Sport
Manchester United manager David Moyes has claimed supporters understand the need to look at
sportScot thanks club staff and fans, but gives no specific mention of players
News
Strange 'quack' noises could be undersea chatter of Minke whales
science
News
weird news... and film it, obviously
Arts & Entertainment
tv
News
news
News
peopleThis time as he’s awarded the Freedom of Stirling and handed an honorary degree
Voices
voices Furore is yet another example of shameful Westminster evasion, says Nigel Farage
Voices
voicesMoyes' tragedy is one the Deputy PM understands all too well, says Matthew Norman
Arts & Entertainment
Rocker of ages: Chuck Berry
musicWhy do musicians play into old age?
Independent
Travel Shop
the manor
Up to 70% off luxury travel
on city breaks Find out more
santorini
Up to 70% off luxury travel
on chic beach resorts Find out more
sardina foodie
Up to 70% off luxury travel
on country retreats Find out more
Have you tried new the Independent Digital Edition iPad app?
Independent Dating
and  

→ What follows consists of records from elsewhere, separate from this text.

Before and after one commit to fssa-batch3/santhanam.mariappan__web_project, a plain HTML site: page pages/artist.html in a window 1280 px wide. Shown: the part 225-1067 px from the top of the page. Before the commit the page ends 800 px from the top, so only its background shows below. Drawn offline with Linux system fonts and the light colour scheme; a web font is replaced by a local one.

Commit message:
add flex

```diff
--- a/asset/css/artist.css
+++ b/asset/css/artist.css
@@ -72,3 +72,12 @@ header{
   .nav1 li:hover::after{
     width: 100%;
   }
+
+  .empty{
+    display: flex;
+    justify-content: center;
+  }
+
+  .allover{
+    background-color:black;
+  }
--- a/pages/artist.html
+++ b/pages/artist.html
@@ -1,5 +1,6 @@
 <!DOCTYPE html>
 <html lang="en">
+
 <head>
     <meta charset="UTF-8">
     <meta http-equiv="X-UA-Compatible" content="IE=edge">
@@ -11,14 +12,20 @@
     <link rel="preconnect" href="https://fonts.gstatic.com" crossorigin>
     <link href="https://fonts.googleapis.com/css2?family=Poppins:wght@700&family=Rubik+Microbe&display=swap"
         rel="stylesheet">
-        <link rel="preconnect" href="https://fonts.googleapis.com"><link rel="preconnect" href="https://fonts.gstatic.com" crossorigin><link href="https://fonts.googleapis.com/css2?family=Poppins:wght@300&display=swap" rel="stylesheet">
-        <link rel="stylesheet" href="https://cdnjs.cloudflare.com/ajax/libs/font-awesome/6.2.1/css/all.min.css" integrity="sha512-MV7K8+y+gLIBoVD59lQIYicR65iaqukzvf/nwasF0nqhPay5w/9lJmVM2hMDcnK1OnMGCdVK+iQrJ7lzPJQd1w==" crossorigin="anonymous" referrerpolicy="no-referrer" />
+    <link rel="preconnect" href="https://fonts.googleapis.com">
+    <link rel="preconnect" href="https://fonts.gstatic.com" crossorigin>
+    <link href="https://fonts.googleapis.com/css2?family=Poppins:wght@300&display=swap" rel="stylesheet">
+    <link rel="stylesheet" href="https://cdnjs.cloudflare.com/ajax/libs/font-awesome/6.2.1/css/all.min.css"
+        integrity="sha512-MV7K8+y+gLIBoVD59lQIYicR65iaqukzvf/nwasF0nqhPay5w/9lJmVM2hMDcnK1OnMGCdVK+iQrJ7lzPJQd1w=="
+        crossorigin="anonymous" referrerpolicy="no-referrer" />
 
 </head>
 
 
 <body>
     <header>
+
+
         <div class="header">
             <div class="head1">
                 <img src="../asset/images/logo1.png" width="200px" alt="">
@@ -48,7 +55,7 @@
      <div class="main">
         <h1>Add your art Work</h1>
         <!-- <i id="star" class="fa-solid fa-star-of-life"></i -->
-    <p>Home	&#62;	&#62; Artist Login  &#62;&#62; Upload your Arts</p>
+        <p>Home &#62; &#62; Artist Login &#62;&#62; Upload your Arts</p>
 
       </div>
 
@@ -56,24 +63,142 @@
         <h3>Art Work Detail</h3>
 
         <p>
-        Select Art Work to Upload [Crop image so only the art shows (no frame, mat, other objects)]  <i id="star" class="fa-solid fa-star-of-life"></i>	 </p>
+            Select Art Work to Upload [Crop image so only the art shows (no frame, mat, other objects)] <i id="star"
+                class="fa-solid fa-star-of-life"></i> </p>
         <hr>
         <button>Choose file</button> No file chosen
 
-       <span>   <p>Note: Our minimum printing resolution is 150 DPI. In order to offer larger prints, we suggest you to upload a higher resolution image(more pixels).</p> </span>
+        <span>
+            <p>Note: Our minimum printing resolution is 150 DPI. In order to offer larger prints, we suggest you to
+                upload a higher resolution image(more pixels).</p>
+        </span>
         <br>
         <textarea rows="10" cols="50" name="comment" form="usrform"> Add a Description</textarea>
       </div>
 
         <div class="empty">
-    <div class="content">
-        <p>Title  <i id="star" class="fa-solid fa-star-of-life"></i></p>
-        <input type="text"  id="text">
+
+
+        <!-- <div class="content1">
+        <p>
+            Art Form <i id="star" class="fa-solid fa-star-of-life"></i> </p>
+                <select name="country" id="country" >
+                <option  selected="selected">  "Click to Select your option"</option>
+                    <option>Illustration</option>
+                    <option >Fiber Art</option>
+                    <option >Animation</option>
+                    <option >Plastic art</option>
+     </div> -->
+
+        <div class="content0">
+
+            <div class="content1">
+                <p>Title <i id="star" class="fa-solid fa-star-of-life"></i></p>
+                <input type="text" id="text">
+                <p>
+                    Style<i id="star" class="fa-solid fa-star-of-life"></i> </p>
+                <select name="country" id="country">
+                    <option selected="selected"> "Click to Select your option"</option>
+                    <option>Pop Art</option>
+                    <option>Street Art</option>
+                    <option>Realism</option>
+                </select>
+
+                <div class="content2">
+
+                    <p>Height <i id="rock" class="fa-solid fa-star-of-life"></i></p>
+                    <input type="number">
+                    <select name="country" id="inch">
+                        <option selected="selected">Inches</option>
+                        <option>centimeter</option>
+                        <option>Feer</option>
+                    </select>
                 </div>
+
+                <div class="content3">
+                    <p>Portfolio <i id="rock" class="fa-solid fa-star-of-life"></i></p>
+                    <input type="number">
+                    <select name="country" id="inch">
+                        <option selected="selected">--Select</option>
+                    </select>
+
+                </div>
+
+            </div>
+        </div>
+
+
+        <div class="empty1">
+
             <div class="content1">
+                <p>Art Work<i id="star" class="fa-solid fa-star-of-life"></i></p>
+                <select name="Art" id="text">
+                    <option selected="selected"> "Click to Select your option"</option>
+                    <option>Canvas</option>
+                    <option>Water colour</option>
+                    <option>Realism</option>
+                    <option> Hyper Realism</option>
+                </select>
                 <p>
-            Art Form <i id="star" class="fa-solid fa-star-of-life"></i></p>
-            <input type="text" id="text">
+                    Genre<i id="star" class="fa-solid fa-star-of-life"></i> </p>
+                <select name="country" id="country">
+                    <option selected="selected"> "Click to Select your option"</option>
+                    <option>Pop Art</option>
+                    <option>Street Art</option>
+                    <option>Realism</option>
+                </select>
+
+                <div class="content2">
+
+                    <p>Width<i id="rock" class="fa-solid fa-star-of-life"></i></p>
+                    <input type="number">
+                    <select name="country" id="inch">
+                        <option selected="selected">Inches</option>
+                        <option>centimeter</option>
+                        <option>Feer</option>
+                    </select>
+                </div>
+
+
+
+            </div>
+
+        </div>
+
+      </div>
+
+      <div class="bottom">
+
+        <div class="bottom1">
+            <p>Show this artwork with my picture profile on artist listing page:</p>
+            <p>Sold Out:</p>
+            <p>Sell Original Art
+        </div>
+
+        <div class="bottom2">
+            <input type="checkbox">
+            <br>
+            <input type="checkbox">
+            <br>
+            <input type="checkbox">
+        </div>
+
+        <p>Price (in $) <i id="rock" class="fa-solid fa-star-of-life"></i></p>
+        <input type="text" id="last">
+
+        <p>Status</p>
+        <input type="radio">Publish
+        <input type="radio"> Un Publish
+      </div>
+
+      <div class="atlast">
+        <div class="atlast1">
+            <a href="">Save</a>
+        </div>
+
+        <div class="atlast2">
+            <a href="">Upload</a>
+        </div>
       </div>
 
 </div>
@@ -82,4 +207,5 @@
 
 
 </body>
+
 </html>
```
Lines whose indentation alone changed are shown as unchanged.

By clicking 'Search' you
are agreeing to our
Terms of Use.

iJobs Job Widget
iJobs General

Cover Supervisor Needed Nottingham/Derbyshire

£3360 - £16800 per annum: Randstad Education Nottingham: Cover Supervisor requ...

English Teacher

£6720 - £33600 per annum: Randstad Education Nottingham: Urgently Required. En...

Supply teachers needed in Cambridgeshire

£21000 - £35000 per annum: Randstad Education Cambridge: Randstad are looking ...

Geography Teacher

£6720 - £33600 per annum: Randstad Education Nottingham: We are currently recr...

Day In a Page

Brits who migrate to Costa del Sol more unhappy than those who stay at home

It's not always fun in the sun: Moving abroad does not guarantee happiness

Brits who migrate to Costa del Sol more unhappy than those who stay at home
Migrants in Britain a decade on: They came, they worked, they stayed in Lincolnshire

Migrants in Britain a decade on

They came, they worked, they stayed in Lincolnshire
Chris Addison on swapping politics for pillow talk

Chris Addison on swapping politics for pillow talk

The 'Thick of It' favourite thinks the romcom is an 'awful genre'. So why is he happy with a starring role in Sky Living's new Lake District-set series 'Trying Again'?
Why musicians play into their old age

Why musicians play into their old age

Nick Hasted looks at how they are driven by a burning desire to keep on entertaining fans despite risking ridicule
How can you tell a gentleman?

How can you tell a gentleman?

A list of public figures with gallant attributes by Country Life magazine throws a fascinating light on what it means to be a gentleman in the modern world
Pet a porter: posh pet pampering

Pet a porter: posh pet pampering

The duo behind Asos and Achica have launched a new venture offering haute couture to help make furry companions fashionable
A History of the First World War in 100 moments: The mutiny that sent a ripple of fear through the Empire

A History of the First World War in 100 moments

The mutiny that sent a ripple of fear through the Empire
Hot stuff: 10 best kettles

Hot stuff: 10 best kettles

Celebrate St George’s Day with a nice cup of tea. Now you just need to get the water boiled
Sam Wallace: Why Giggs is perfect fit as Manchester United boss... in the longer term

Sam Wallace

Why Ryan Giggs is perfect fit as Manchester United boss... in the longer term
Renaud Lavillenie: The sky's the limit for this pole vaulter's ambitions

Renaud Lavillenie: The sky's the limit for this pole vaulter's ambitions

Having smashed Sergei Bubka's 21-year-old record, the French phenomenon tells Simon Turnbull he can go higher
Through the screen: British Pathé opens its archives

Through the screen

British Pathé opens its archives
The man behind the papier mâché mask

Frank Sidebottom

The man behind the papier mâché mask
Chris Marker: Mystic film-maker with a Midas touch

Mystic film-maker with a Midas touch

Chris Marker retrospective is a revelation
Boston runs again: Thousands take to the streets for marathon as city honours dead and injured of last year's bombing

Boston runs again

Thousands of runners take to the streets as city honours dead of last year
40 years of fostering and still holding the babies (and with no plans to retire)

40 years of fostering and holding the babies

In their seventies and still working as specialist foster parents